== What is expected ==
In the entries that follow, the line with "Add Python requirement, output" opens the range and the line with "- Add shallow" closes it; repeat that range exactly, both lines included.

Extracted records Block Start

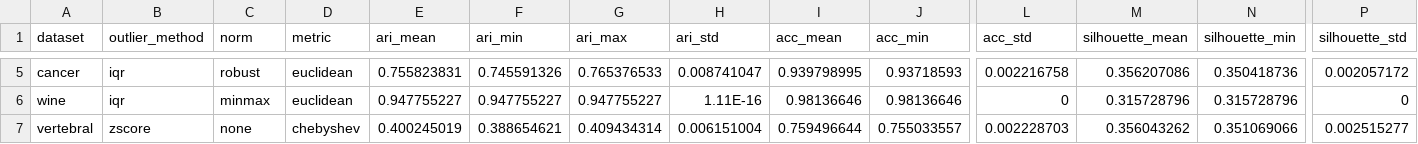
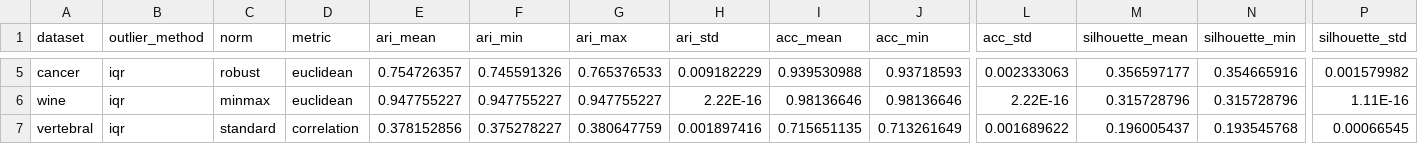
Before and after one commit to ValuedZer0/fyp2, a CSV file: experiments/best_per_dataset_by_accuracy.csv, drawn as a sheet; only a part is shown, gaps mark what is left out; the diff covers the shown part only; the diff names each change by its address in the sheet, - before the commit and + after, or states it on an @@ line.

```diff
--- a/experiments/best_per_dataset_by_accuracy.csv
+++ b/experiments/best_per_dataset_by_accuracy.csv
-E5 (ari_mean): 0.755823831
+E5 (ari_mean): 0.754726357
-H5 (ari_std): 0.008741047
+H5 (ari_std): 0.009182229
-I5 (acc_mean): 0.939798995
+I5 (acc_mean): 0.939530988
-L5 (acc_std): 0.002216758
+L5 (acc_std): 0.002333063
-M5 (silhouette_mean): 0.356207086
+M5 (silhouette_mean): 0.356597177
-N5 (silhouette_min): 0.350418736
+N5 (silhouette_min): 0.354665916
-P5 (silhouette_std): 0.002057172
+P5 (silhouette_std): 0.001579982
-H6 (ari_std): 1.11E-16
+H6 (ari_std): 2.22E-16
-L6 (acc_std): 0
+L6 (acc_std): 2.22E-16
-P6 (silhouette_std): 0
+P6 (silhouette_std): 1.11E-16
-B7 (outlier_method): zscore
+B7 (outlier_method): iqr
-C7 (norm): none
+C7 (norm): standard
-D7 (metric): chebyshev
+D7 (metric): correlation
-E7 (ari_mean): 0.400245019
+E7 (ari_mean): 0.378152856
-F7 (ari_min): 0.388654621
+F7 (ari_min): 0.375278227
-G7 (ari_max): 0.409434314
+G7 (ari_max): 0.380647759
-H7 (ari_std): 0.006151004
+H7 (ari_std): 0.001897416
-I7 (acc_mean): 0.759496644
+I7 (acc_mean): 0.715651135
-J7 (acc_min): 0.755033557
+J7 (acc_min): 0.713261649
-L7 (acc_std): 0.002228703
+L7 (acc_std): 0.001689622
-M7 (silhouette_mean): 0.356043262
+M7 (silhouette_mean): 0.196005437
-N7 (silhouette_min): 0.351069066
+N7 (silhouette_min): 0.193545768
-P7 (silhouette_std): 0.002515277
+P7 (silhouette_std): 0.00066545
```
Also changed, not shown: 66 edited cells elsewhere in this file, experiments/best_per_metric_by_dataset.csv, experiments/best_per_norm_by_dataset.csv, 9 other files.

Extracted records Block End
Extracted records Block Start

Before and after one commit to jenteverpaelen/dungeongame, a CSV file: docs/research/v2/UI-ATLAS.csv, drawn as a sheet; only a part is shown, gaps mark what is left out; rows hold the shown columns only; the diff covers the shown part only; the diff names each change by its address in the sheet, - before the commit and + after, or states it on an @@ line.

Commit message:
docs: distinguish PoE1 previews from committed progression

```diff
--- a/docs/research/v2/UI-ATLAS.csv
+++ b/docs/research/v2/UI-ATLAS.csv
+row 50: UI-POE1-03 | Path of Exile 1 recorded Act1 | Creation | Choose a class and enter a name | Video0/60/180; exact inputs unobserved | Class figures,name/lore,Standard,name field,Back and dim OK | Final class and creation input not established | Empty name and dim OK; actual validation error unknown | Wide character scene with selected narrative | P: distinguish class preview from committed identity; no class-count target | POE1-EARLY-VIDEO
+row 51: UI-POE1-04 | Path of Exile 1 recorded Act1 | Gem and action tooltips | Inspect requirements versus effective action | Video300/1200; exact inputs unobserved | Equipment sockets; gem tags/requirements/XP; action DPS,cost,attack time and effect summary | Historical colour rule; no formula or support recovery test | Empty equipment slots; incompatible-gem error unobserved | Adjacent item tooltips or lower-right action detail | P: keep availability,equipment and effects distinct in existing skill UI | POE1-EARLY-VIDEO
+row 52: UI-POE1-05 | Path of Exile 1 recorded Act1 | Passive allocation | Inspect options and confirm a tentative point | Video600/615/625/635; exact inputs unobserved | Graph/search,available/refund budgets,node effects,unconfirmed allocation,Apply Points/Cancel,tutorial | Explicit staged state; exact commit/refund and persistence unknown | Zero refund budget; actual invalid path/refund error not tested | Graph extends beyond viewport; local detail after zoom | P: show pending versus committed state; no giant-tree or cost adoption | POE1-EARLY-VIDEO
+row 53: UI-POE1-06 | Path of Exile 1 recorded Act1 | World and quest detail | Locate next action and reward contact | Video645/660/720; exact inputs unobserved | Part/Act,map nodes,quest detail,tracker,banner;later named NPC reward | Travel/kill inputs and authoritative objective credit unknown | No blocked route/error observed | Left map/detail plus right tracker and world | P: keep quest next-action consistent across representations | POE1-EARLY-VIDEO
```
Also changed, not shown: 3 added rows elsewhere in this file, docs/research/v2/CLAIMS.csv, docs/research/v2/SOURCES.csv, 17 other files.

Extracted records Block End
Extracted records Block Start

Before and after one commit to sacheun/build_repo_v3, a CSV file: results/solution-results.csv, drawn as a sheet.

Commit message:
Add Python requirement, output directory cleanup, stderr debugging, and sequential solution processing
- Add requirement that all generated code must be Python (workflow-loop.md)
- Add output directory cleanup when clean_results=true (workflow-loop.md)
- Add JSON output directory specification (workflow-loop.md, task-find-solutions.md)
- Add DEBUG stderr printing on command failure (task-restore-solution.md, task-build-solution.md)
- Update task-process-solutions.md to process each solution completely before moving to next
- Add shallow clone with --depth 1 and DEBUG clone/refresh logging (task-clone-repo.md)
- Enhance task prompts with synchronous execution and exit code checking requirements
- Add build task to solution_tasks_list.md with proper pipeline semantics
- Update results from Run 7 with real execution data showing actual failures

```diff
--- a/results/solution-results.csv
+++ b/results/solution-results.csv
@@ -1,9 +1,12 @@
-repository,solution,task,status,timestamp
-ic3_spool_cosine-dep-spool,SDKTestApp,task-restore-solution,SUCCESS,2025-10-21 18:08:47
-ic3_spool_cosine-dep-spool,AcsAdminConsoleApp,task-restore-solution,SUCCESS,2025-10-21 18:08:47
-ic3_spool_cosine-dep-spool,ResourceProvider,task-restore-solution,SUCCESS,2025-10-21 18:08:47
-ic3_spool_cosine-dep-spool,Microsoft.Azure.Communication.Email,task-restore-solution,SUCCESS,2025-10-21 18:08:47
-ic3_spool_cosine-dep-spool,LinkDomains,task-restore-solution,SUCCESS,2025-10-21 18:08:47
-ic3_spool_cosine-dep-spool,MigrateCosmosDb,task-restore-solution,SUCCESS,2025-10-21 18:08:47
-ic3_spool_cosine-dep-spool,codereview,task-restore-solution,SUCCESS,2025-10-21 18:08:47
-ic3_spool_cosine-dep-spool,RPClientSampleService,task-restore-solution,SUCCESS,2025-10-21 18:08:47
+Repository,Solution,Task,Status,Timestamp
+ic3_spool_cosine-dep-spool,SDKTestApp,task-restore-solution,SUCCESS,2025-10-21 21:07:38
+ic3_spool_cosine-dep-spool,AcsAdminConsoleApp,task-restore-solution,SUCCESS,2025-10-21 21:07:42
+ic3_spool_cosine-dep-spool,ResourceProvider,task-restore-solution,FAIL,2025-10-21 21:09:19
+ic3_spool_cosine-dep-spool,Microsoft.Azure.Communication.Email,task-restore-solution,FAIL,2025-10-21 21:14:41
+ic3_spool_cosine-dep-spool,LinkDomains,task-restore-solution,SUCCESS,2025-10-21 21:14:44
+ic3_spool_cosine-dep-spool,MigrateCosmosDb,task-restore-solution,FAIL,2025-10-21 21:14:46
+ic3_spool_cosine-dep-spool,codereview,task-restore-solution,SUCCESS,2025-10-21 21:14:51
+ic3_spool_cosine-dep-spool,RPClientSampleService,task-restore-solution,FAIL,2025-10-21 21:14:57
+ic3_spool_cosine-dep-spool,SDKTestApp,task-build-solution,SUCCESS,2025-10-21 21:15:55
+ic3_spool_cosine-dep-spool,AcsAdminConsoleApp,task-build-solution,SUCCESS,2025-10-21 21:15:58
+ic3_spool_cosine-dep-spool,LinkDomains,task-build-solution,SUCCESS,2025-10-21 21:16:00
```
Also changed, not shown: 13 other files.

Extracted records Block End

== Your solution ==
Add Python requirement, output directory cleanup, stderr debugging, and sequential solution processing
- Add requirement that all generated code must be Python (workflow-loop.md)
- Add output directory cleanup when clean_results=true (workflow-loop.md)
- Add JSON output directory specification (workflow-loop.md, task-find-solutions.md)
- Add DEBUG stderr printing on command failure (task-restore-solution.md, task-build-solution.md)
- Update task-process-solutions.md to process each solution completely before moving to next
- Add shallow clone with --depth 1 and DEBUG clone/refresh logging (task-clone-repo.md)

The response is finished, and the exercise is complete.